== LISTED ENTRIES

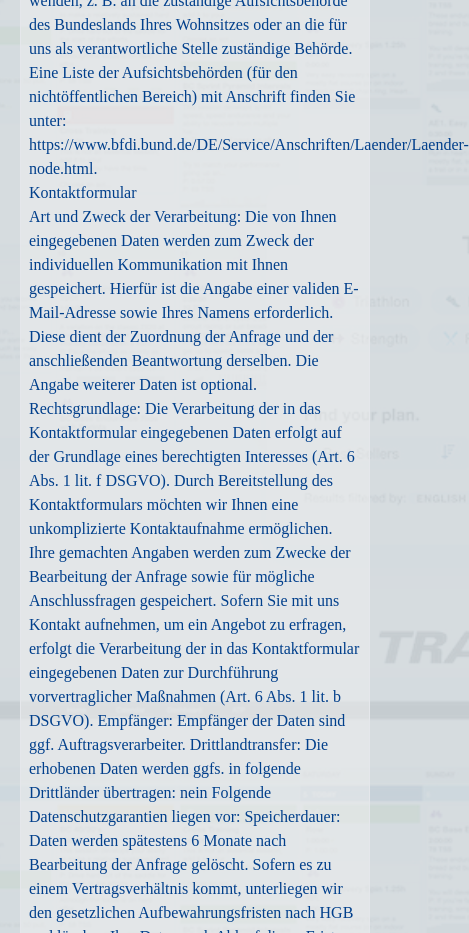
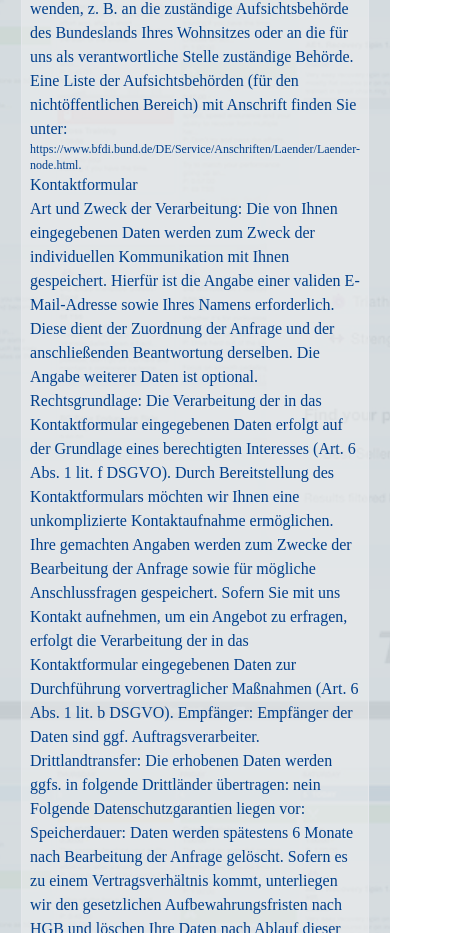
Before and after one commit to FrankSiyli/cna_sec, a Next.js app: page /pages/datenschutz in a window 390 px wide. Shown: the part 1020-1953 px from the top of the page, 469 px wide, since content can reach past the window. Built offline with nearby package versions, Linux system fonts and the light colour scheme.

Commit message:
mobile fix

```diff
--- a/src/app/pages/datenschutz/page.js
+++ b/src/app/pages/datenschutz/page.js
@@ -6,7 +6,7 @@ import Header from "@/app/components/Header/Header";
 
 const page = () => {
   return (
-    <>
+    <div className="flex min-h-screen w-full flex-col items-center justify-center p-2">
     <Header/>
       <Link href="/">
         <ArrowLeftSvg />
@@ -40,7 +40,7 @@ const page = () => {
           Wohnsitzes oder an die für uns als verantwortliche Stelle zuständige
           Behörde. Eine Liste der Aufsichtsbehörden (für den nichtöffentlichen
           Bereich) mit Anschrift finden Sie unter:{" "}
-          <Link href="https://www.bfdi.bund.de/DE/Service/Anschriften/Laender/Laender-node.html">
+          <Link className="text-xs" href="https://www.bfdi.bund.de/DE/Service/Anschriften/Laender/Laender-node.html">
             https://www.bfdi.bund.de/DE/Service/Anschriften/Laender/Laender-node.html.
           </Link>
           <p>Kontaktformular</p>
@@ -96,7 +96,7 @@ const page = () => {
             Experten für externe Datenschutzbeauftragte (Version #2020-09-30).
           </p>
       </div>
-    </>
+    </div>
   );
 };
 
--- a/src/app/pages/impressum/page.js
+++ b/src/app/pages/impressum/page.js
@@ -6,7 +6,7 @@ import Header from "@/app/components/Header/Header";
 
 const page = () => {
   return (
-    <>
+    <div className="flex min-h-screen w-full flex-col items-center justify-center p-2">
     <Header/>
       <Link href="/">
         <ArrowLeftSvg />
@@ -33,7 +33,7 @@ const page = () => {
             Verbraucherschlichtungsstelle weder verpflichtet noch bereit.
           </p>
       </div>
-    </>
+    </div>
   );
 };
 
```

====

> EXERCISE: Search the entries for the string "Link" and copy each line where it occurs.

> FINAL ANSWER:
       <Link href="/">
-          <Link href="https://www.bfdi.bund.de/DE/Service/Anschriften/Laender/Laender-node.html">
+          <Link className="text-xs" href="https://www.bfdi.bund.de/DE/Service/Anschriften/Laender/Laender-node.html">
           </Link>
       <Link href="/">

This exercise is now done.